Task directions »
Locate each line with the string "scatter" in the listing below and copy it.

(Beginning of Available data)

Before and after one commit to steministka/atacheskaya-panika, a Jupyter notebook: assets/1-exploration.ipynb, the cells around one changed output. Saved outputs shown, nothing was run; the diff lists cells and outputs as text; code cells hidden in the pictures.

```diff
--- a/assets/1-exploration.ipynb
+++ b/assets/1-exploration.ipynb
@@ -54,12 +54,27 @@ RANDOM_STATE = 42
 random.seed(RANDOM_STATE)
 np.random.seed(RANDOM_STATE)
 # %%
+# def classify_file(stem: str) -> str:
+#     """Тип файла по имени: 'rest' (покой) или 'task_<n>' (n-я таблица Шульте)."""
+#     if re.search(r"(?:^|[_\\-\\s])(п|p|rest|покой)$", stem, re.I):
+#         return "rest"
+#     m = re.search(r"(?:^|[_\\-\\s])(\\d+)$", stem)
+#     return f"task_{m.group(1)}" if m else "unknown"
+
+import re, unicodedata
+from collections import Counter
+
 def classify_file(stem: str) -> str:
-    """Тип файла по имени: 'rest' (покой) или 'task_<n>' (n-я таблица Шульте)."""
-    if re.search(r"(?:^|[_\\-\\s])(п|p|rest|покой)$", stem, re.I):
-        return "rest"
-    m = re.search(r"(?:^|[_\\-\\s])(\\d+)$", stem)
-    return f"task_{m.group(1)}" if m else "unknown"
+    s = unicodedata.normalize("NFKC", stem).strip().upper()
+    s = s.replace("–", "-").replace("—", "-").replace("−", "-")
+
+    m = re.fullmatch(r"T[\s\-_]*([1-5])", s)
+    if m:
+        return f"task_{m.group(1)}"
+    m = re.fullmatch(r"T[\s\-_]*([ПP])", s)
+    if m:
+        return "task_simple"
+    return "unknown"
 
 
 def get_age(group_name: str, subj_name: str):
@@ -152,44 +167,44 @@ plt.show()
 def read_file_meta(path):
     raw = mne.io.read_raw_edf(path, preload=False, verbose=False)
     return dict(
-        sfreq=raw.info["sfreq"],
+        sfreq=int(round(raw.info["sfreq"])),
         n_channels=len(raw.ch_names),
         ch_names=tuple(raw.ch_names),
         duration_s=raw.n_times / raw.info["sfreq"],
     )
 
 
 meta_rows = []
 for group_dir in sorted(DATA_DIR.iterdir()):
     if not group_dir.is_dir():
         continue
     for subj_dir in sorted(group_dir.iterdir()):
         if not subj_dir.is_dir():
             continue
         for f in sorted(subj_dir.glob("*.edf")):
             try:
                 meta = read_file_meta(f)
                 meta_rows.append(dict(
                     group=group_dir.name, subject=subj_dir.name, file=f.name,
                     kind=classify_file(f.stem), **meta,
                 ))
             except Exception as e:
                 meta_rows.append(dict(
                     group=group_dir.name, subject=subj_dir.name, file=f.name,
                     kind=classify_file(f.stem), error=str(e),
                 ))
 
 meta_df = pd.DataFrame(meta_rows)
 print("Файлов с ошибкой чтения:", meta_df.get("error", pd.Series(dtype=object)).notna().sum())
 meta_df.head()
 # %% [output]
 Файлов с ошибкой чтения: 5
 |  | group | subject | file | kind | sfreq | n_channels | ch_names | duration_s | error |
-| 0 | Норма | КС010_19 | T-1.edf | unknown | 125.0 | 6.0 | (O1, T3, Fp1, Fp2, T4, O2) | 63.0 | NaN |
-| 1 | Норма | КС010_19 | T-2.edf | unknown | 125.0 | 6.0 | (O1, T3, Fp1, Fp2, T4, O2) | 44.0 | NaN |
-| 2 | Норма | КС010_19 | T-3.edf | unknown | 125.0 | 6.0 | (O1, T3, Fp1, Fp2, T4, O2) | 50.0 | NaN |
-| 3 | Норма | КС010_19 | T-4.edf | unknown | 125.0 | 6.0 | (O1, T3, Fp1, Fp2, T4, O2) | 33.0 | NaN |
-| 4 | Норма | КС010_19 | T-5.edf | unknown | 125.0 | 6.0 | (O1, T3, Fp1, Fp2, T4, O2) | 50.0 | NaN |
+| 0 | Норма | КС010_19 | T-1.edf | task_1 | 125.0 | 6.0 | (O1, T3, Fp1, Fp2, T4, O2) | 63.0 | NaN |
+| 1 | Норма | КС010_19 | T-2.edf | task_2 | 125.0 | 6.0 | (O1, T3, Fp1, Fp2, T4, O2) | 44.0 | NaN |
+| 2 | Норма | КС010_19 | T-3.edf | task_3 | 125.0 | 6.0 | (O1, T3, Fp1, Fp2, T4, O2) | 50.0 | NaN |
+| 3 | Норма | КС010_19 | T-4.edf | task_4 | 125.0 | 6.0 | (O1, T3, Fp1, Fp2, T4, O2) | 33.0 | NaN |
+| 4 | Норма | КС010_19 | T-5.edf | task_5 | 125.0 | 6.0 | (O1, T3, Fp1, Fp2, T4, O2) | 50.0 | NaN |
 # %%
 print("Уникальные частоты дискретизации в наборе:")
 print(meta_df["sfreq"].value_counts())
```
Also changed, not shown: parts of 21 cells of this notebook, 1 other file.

(End of Available data)
(Beginning of Available data)

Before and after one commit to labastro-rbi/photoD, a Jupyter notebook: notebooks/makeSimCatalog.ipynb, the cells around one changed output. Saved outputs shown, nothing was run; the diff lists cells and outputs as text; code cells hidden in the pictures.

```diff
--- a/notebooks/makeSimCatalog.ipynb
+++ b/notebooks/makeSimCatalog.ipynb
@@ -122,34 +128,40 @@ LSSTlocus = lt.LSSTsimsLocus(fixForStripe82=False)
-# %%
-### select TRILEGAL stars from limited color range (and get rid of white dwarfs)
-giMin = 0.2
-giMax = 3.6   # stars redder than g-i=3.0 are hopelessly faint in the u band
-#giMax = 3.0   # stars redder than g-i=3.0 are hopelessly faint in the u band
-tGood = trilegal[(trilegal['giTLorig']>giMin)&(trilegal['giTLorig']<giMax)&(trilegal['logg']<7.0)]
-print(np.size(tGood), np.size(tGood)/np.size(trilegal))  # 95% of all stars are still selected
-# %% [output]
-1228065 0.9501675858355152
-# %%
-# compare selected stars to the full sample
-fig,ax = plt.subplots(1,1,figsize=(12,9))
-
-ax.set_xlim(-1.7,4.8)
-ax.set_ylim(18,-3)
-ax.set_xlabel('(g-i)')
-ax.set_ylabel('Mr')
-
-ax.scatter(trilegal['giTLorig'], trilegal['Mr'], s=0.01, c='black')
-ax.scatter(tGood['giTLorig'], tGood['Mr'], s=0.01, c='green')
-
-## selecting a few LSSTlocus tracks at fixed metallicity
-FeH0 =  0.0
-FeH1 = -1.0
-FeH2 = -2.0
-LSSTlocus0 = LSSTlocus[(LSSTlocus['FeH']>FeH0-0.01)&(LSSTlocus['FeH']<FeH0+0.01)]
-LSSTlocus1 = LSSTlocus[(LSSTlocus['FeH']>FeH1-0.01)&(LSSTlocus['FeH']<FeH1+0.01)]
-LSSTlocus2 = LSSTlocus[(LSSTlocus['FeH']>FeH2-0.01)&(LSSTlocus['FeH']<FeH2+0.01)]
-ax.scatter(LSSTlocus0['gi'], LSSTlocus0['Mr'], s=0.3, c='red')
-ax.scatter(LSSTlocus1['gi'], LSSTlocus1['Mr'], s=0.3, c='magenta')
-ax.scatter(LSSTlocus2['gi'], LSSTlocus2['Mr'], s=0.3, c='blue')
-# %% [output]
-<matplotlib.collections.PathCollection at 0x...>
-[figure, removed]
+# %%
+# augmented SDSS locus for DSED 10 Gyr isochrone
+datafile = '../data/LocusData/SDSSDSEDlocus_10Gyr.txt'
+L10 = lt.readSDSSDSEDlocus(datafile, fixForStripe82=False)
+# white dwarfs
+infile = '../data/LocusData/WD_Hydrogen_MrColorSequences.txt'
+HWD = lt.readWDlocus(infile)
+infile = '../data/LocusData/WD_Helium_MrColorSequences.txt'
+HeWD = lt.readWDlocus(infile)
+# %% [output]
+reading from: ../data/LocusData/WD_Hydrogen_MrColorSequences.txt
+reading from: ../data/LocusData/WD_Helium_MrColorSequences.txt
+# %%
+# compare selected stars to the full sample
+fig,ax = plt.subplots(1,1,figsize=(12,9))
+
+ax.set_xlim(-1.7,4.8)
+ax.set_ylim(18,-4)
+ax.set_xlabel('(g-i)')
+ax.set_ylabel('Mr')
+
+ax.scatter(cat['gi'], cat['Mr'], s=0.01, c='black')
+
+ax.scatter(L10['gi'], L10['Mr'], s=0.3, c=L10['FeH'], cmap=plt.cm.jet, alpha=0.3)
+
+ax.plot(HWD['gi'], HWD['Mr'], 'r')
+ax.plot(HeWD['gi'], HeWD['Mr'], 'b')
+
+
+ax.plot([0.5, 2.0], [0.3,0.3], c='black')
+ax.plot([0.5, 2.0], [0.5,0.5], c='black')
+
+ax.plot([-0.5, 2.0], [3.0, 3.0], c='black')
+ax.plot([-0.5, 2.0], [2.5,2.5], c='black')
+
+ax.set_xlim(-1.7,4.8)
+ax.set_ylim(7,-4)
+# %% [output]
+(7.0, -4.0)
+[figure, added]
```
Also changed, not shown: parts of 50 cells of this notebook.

(End of Available data)
(Beginning of Available data)

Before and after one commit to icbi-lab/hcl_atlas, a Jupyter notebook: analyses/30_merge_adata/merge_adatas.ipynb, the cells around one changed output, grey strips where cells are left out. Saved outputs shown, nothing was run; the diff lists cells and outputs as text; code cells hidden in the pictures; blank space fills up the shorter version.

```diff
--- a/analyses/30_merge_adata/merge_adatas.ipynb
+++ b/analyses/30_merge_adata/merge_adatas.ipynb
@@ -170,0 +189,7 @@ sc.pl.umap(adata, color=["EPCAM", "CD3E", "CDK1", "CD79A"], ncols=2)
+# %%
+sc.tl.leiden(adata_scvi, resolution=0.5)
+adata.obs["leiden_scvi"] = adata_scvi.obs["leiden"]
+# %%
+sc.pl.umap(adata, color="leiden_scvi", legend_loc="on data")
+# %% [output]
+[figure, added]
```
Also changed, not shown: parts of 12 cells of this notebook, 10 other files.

(End of Available data)

Response to this task »
-ax.scatter(trilegal['giTLorig'], trilegal['Mr'], s=0.01, c='black')
-ax.scatter(tGood['giTLorig'], tGood['Mr'], s=0.01, c='green')
-ax.scatter(LSSTlocus0['gi'], LSSTlocus0['Mr'], s=0.3, c='red')
-ax.scatter(LSSTlocus1['gi'], LSSTlocus1['Mr'], s=0.3, c='magenta')
-ax.scatter(LSSTlocus2['gi'], LSSTlocus2['Mr'], s=0.3, c='blue')
+ax.scatter(cat['gi'], cat['Mr'], s=0.01, c='black')
+ax.scatter(L10['gi'], L10['Mr'], s=0.3, c=L10['FeH'], cmap=plt.cm.jet, alpha=0.3)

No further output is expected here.